Activity
Scan the records below, and wherever a line has the word "lablabLogo", pull it out.

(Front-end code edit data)
########################################

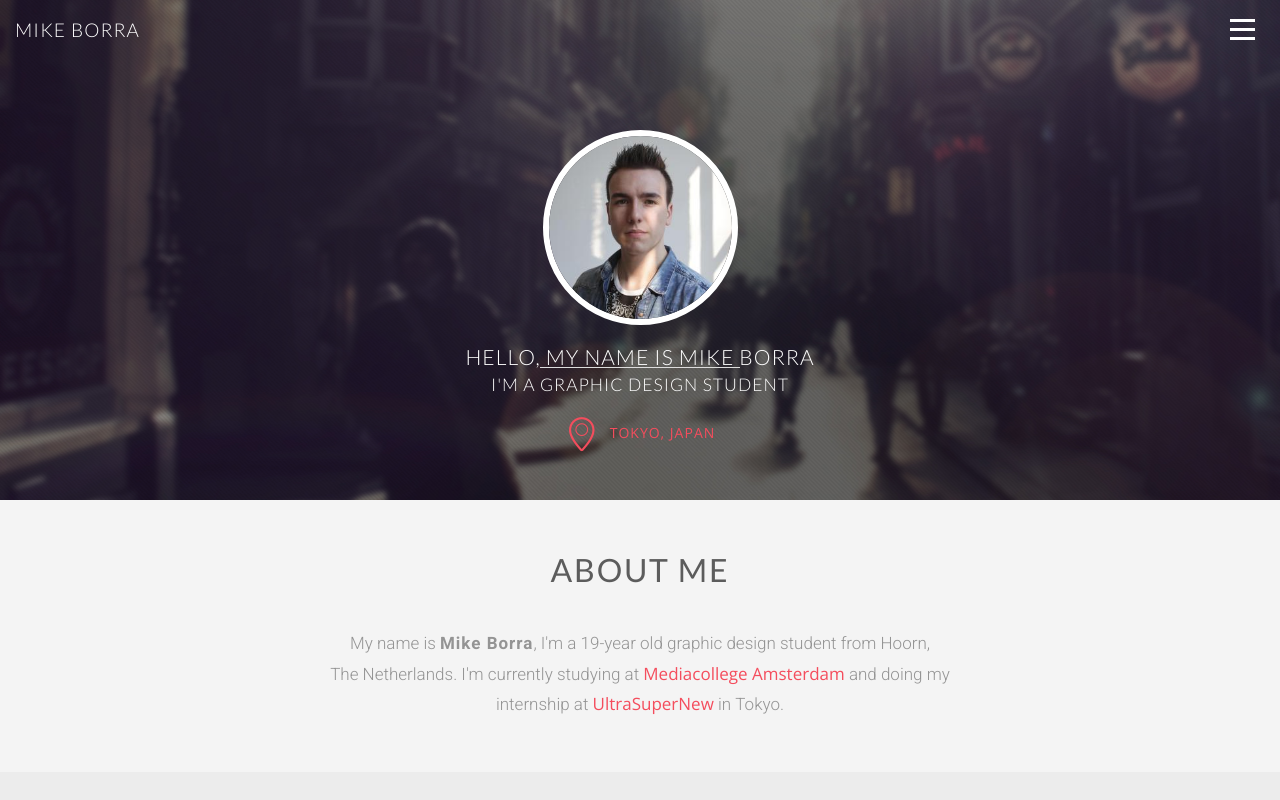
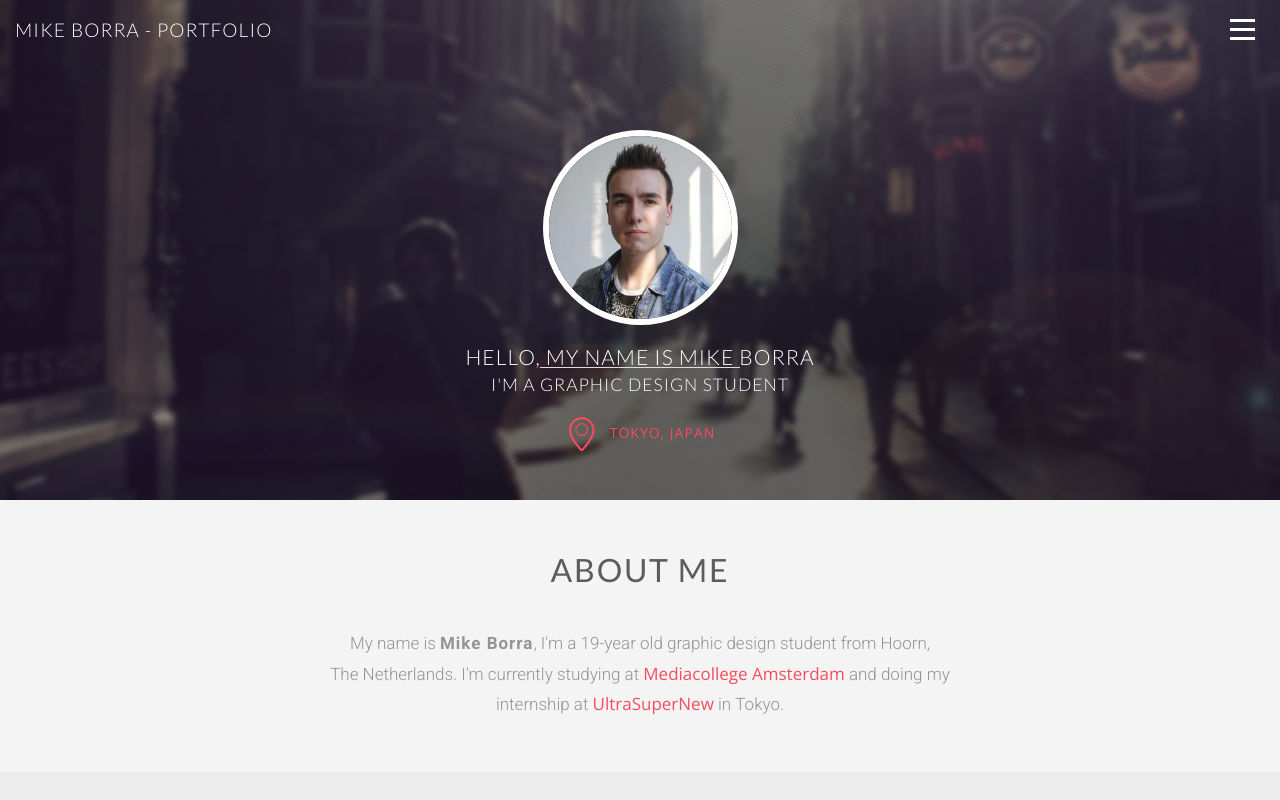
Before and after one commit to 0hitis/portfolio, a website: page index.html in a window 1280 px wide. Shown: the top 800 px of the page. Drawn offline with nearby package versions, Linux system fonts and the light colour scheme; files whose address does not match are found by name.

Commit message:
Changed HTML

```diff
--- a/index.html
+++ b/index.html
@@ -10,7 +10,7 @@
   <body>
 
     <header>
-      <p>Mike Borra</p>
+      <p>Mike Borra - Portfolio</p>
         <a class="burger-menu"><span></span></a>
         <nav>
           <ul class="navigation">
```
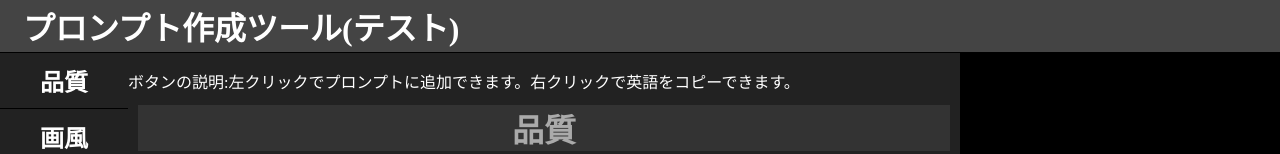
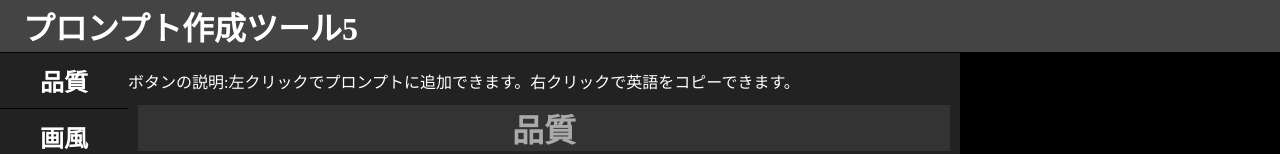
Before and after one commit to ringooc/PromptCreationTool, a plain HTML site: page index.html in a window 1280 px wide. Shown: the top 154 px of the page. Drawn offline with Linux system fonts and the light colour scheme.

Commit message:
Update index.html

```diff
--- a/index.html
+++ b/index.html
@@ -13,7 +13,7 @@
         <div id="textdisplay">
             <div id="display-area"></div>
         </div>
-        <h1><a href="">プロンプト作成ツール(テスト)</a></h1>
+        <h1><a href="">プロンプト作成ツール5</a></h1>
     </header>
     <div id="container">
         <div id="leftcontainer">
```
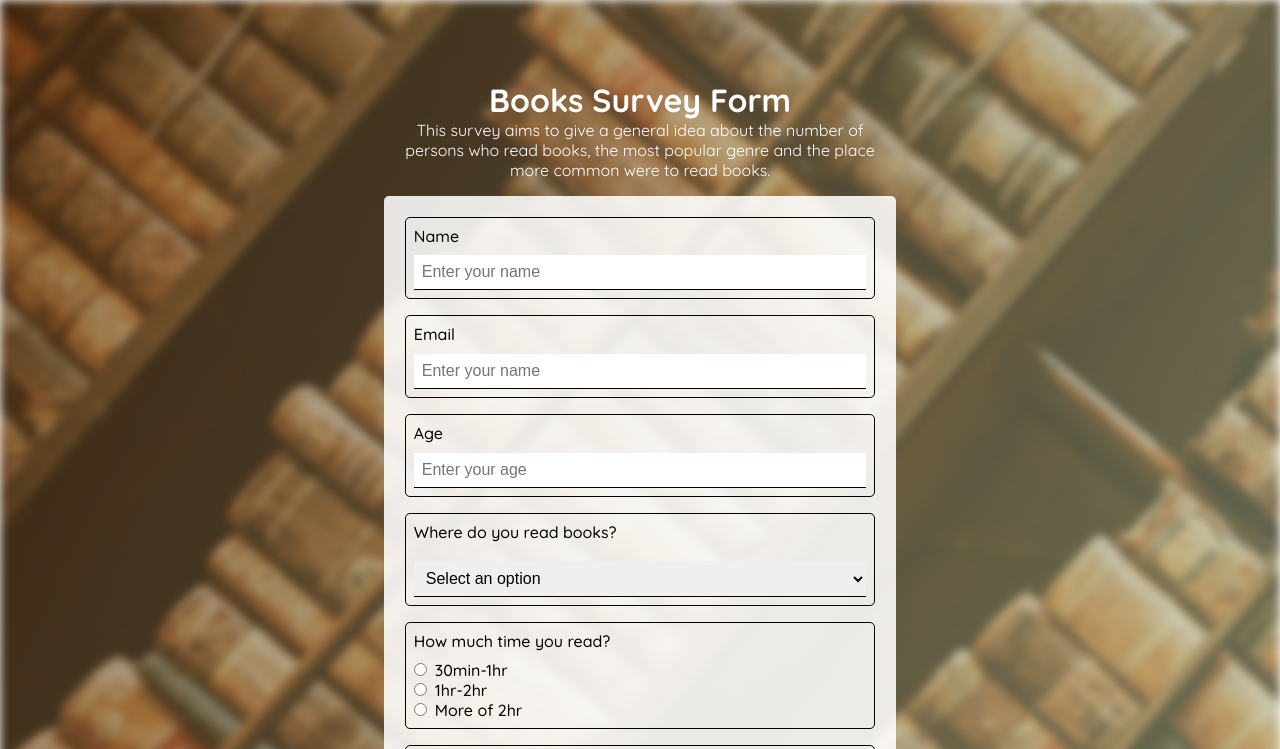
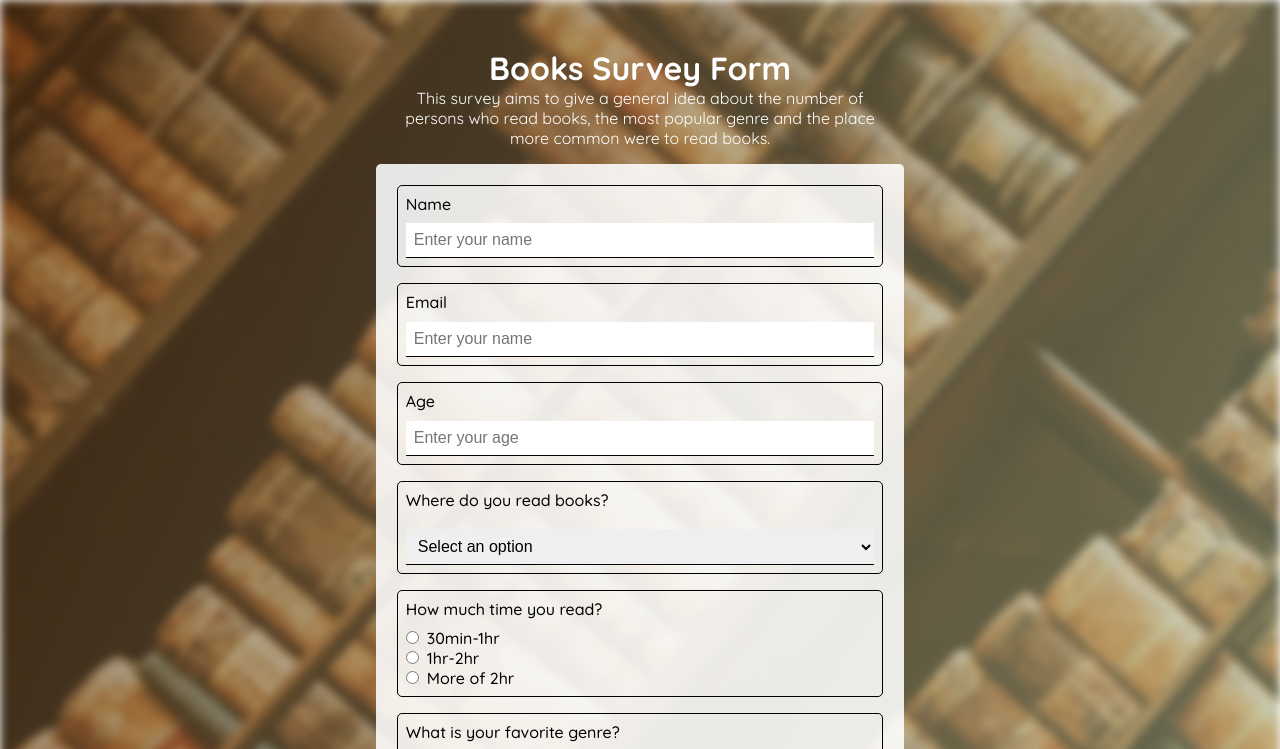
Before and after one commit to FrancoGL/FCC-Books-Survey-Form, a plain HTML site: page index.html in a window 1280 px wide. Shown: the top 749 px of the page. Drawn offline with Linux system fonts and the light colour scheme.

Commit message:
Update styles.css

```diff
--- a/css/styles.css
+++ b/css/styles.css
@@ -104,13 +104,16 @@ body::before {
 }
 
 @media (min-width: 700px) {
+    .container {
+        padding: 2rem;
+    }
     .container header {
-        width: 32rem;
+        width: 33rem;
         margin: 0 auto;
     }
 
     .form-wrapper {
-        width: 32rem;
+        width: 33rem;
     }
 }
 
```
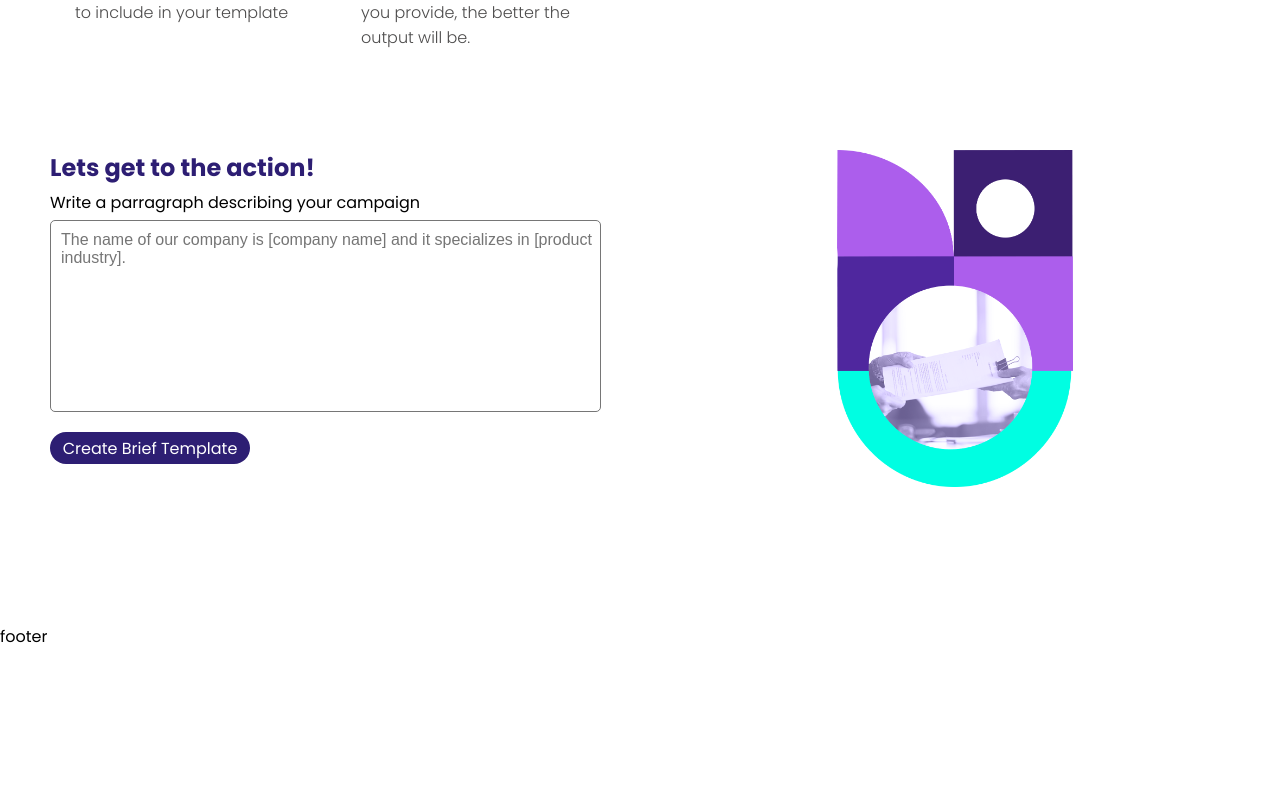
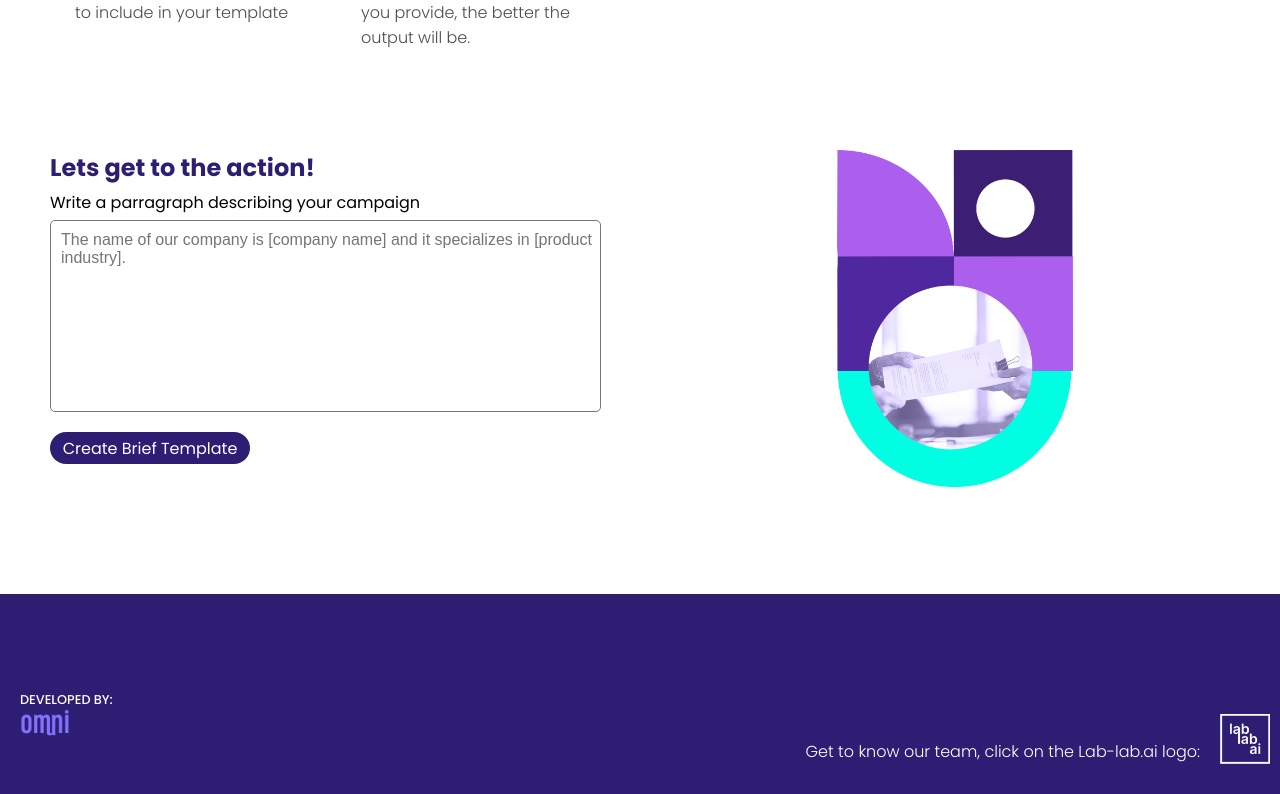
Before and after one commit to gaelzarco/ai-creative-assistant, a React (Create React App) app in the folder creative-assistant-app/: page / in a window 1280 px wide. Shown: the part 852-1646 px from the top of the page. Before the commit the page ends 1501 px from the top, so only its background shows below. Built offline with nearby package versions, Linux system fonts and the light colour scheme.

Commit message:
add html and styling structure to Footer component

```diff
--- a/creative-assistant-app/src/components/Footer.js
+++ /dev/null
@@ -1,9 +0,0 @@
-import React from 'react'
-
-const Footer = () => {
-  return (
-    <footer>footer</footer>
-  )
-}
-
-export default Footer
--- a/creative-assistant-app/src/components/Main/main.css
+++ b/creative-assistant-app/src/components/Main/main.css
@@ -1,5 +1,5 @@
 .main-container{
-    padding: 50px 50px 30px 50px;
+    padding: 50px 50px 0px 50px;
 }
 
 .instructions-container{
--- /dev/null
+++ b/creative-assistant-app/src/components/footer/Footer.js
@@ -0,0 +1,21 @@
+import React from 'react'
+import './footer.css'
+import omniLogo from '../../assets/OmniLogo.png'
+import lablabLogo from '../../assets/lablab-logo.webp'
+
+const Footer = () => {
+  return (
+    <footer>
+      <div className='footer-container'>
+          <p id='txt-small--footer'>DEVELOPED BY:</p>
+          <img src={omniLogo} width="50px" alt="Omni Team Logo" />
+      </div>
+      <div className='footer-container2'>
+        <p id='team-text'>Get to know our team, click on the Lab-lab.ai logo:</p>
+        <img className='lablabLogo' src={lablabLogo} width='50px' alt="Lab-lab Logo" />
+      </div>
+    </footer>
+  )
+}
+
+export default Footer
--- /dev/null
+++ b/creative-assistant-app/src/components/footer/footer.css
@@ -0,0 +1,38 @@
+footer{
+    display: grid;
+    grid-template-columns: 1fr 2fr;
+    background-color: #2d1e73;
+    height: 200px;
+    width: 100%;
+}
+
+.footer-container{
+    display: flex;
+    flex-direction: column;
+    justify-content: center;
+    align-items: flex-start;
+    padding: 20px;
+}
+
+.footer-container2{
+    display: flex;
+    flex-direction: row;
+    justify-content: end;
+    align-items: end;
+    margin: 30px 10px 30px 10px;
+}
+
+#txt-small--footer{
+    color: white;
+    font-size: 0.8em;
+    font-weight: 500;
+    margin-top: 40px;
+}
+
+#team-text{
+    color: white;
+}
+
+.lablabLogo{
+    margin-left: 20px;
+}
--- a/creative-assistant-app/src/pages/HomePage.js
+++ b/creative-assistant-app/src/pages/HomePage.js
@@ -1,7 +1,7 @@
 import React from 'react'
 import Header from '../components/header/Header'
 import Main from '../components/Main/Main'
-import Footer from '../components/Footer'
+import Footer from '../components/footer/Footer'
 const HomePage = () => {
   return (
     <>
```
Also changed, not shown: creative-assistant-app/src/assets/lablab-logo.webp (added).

########################################

Reply to the task
+import lablabLogo from '../../assets/lablab-logo.webp'
+        <img className='lablabLogo' src={lablabLogo} width='50px' alt="Lab-lab Logo" />
+.lablabLogo{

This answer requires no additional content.